The fossilized remains of a huge prehistoric flying reptile was unveiled Wednesday at the Rio de Janeiro National Museum where an international congress on the extinct species is to be held in May.
"What makes it particularly special is that it is the most complete fossil ever found, with virtually the entire skeleton and even the skull preserved," said Alexander Kellner, a paleontologist of the Rio Federal University as he presented a life-size mock-up of the pterosaur or "winged lizard." The creature has a wingspan of 8.2 meters (27 feet).

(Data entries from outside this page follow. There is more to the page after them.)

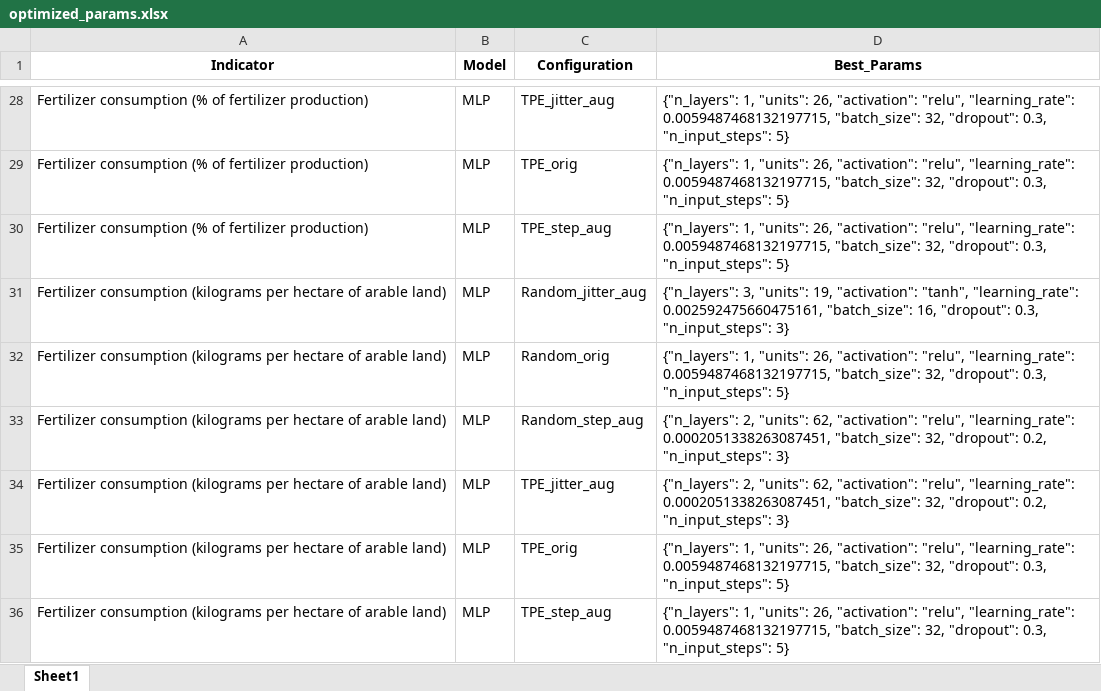
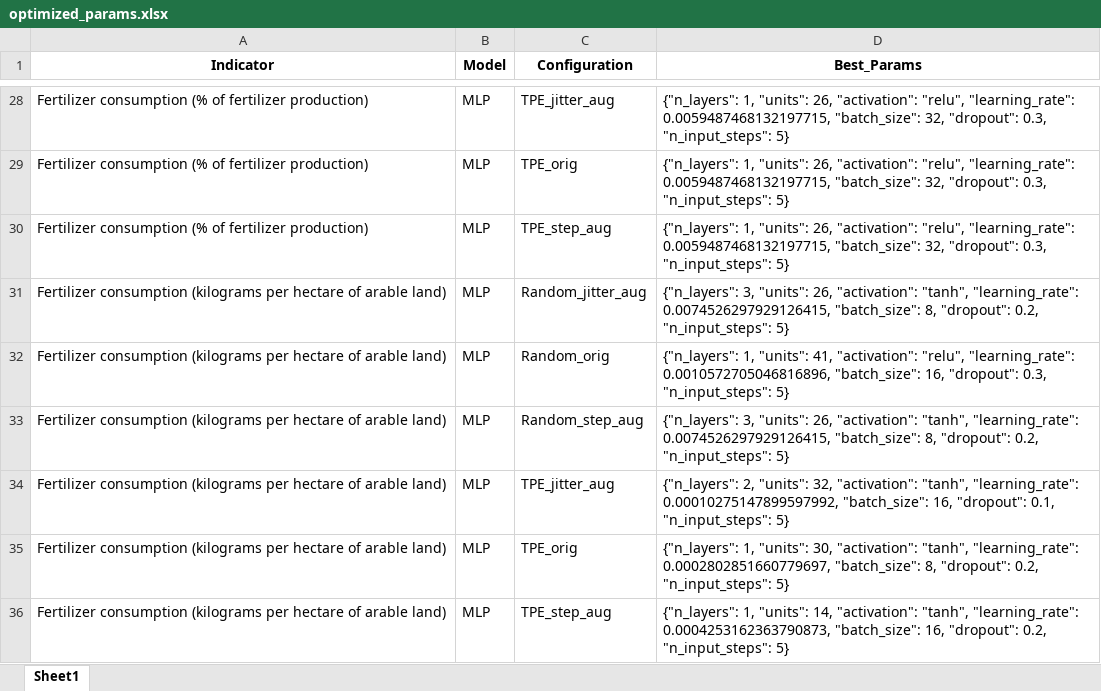
Before and after one commit to ginevraoldani/timeseries-forecasting-on-rural-development, an Excel workbook: results/logs/optimized_params.xlsx, sheet Sheet1, drawn as a sheet; only a part is shown, gaps mark what is left out; values as stored, in another font and other column widths than the file's, no borders; the diff names each change by its address in the sheet, - before the commit and + after, or states it on an @@ line.

```diff
--- a/results/logs/optimized_params.xlsx (sheet Sheet1)
+++ b/results/logs/optimized_params.xlsx (sheet Sheet1)
-D31 (Best_Params): …3, "units": 19, "activation": "tanh", "learning_rate": 0.002592475660475161, "batch_size": 16, "dropout": 0.3, "n_input_steps": 3}
+D31 (Best_Params): …3, "units": 26, "activation": "tanh", "learning_rate": 0.0074526297929126415, "batch_size": 8, "dropout": 0.2, "n_input_steps": 5}
-D32 (Best_Params): …1, "units": 26, "activation": "relu", "learning_rate": 0.0059487468132197715, "batch_size": 32, "dropout": 0.3,…
+D32 (Best_Params): …1, "units": 41, "activation": "relu", "learning_rate": 0.0010572705046816896, "batch_size": 16, "dropout": 0.3,…
-D33 (Best_Params): {"n_layers": 2, "units": 62, "activation": "relu", "learning_rate": 0.0002051338263087451, "batch_size": 32, "dropout": 0.2, "n_input_steps": 3}
+D33 (Best_Params): {"n_layers": 3, "units": 26, "activation": "tanh", "learning_rate": 0.0074526297929126415, "batch_size": 8, "dropout": 0.2, "n_input_steps": 5}
-D34 (Best_Params): …2, "units": 62, "activation": "relu", "learning_rate": 0.0002051338263087451, "batch_size": 32, "dropout": 0.2, "n_input_steps": 3}
+D34 (Best_Params): …2, "units": 32, "activation": "tanh", "learning_rate": 0.00010275147899597992, "batch_size": 16, "dropout": 0.1, "n_input_steps": 5}
-D35 (Best_Params): …1, "units": 26, "activation": "relu", "learning_rate": 0.0059487468132197715, "batch_size": 32, "dropout": 0.3, "n_input_steps": 5}
+D35 (Best_Params): …1, "units": 30, "activation": "tanh", "learning_rate": 0.0002802851660779697, "batch_size": 8, "dropout": 0.2, "n_input_steps": 5}
-D36 (Best_Params): …1, "units": 26, "activation": "relu", "learning_rate": 0.0059487468132197715, "batch_size": 32, "dropout": 0.3, "n_input_steps": 5}
+D36 (Best_Params): …1, "units": 14, "activation": "tanh", "learning_rate": 0.0004253162363790873, "batch_size": 16, "dropout": 0.2, "n_input_steps": 5}
```
Also changed, not shown: results/errors/model_performances.xlsx, results/errors/residuals_stats.xlsx, 16 other files.
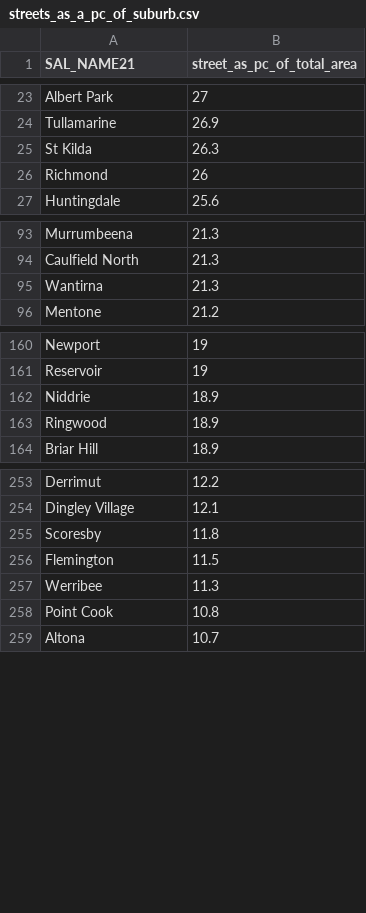
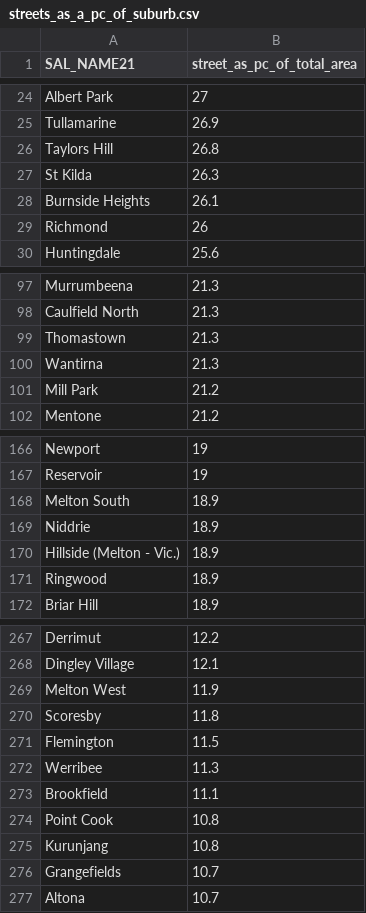
Before and after one commit to Synfax/tree_canopy, a CSV file: exports/streets_as_a_pc_of_suburb.csv, drawn as a sheet; only a part is shown, gaps mark what is left out; the diff covers the shown part only.

```diff
--- a/exports/streets_as_a_pc_of_suburb.csv
+++ b/exports/streets_as_a_pc_of_suburb.csv
@@ -24,3 +25,5 @@ Albert Park,27
 Tullamarine,26.9
+Taylors Hill,26.8
 St Kilda,26.3
+Burnside Heights,26.1
 Richmond,26
@@ -94,3 +98,5 @@ Murrumbeena,21.3
 Caulfield North,21.3
+Thomastown,21.3
 Wantirna,21.3
+Mill Park,21.2
 Mentone,21.2
@@ -161,3 +167,5 @@ Newport,19
 Reservoir,19
+Melton South,18.9
 Niddrie,18.9
+Hillside (Melton - Vic.),18.9
 Ringwood,18.9
@@ -254,2 +268,3 @@ Derrimut,12.2
 Dingley Village,12.1
+Melton West,11.9
 Scoresby,11.8
@@ -257,3 +272,6 @@ Flemington,11.5
 Werribee,11.3
+Brookfield,11.1
 Point Cook,10.8
+Kurunjang,10.8
+Grangefields,10.7
 Altona,10.7
```
Also changed, not shown: 35 added rows, 3 removed rows and 2 edited cells elsewhere in this file, exports/total_suburb_tree_coverage.csv, 3 other files.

The fossil, attributed to the "Tropeognathus mesembrinus" species, was found in the Chapada do Araripe plateau of northeastern Brazil.
Kellner described it as "the biggest ever found in the southern hemisphere and the third worldwide."
"We can prove that these giant reptiles flew in the skies of northeast Brazil much earlier than initially thought because fossils were found in rock formations dating 110 million years," according to Kellner.
He said it was previously thought that pterosaurs lived at the end of the Cretaceous period, some 72 to 86 million years ago.
Pterosaur species have been found in places like Morocco, Britain, Mongolia, the United States, China and northeastern Brazil